(SUPPLIED ENTRIES)
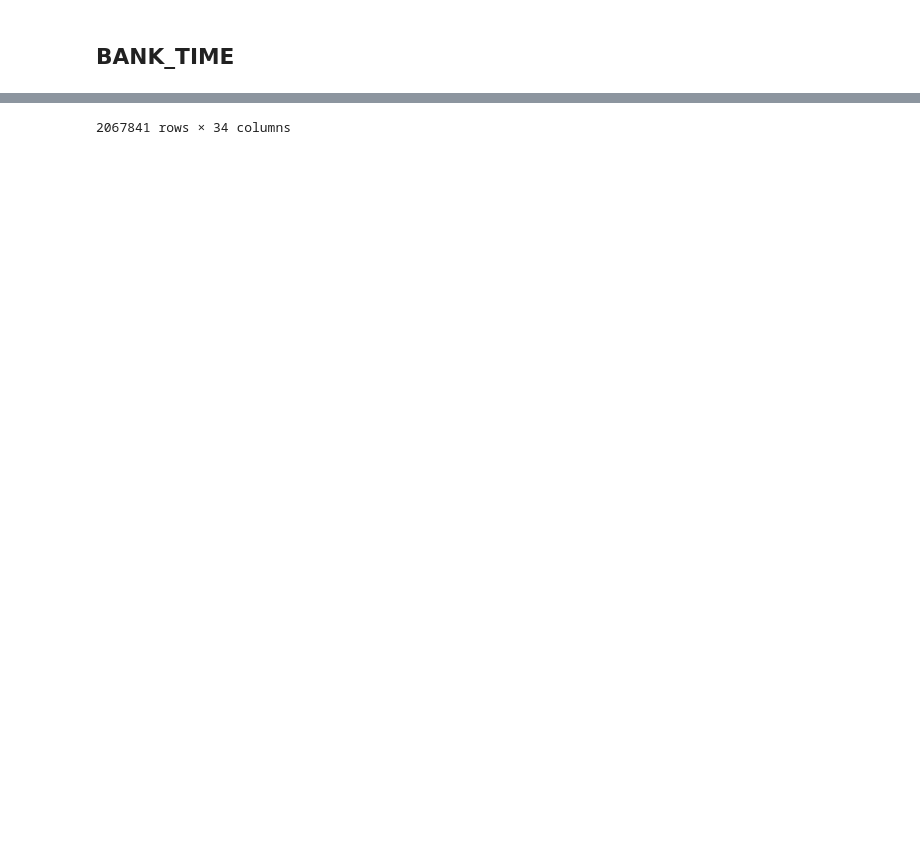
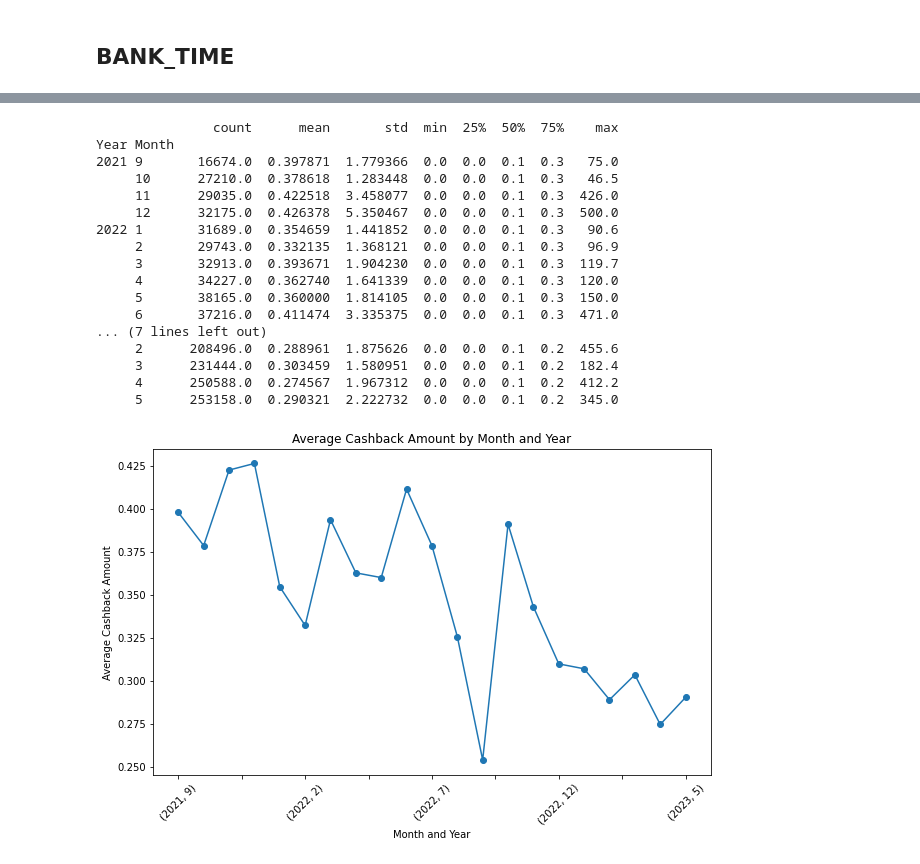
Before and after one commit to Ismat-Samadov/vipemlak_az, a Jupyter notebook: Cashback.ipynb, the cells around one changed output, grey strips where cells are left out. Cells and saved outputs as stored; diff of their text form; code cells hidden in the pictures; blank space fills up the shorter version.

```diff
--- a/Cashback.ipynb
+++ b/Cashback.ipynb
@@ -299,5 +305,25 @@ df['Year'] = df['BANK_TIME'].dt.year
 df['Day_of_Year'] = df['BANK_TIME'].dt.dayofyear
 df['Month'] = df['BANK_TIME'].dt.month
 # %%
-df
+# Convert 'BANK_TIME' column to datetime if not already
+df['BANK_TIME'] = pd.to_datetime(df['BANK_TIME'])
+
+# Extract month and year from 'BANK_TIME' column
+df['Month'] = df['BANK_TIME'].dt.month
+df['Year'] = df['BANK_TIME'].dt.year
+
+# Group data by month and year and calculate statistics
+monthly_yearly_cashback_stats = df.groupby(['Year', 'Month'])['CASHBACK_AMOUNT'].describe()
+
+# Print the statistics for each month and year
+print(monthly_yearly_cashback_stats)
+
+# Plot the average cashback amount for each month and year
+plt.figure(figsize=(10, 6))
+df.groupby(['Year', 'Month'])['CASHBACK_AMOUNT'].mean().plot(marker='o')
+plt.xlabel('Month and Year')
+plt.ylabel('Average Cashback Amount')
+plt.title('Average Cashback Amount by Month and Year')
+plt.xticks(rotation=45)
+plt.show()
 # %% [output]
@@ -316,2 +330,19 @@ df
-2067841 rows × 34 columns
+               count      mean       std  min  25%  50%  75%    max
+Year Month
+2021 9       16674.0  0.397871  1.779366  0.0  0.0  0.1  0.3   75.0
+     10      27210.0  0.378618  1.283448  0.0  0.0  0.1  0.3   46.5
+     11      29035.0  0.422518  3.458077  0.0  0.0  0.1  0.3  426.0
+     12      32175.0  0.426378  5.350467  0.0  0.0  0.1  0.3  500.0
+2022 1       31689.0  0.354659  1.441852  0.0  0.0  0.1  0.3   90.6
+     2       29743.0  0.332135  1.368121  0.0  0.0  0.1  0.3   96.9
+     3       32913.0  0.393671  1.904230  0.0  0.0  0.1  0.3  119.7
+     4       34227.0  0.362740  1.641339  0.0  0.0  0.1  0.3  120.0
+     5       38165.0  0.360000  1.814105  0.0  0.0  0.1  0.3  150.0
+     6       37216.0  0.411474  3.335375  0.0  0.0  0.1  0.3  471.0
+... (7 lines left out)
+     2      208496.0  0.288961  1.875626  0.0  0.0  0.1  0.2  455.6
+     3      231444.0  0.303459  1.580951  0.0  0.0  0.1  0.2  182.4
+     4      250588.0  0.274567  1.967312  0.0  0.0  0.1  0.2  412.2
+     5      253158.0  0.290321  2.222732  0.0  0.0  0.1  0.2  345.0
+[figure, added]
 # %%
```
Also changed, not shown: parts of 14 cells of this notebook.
(End SUPPLIED ENTRIES)
> **HOW TO COMPLETE THIS TASK**
Within the material, find all lines that hold the word "mean" and show them.

> **TASK SOLUTION**
+df.groupby(['Year', 'Month'])['CASHBACK_AMOUNT'].mean().plot(marker='o')
+               count      mean       std  min  25%  50%  75%    max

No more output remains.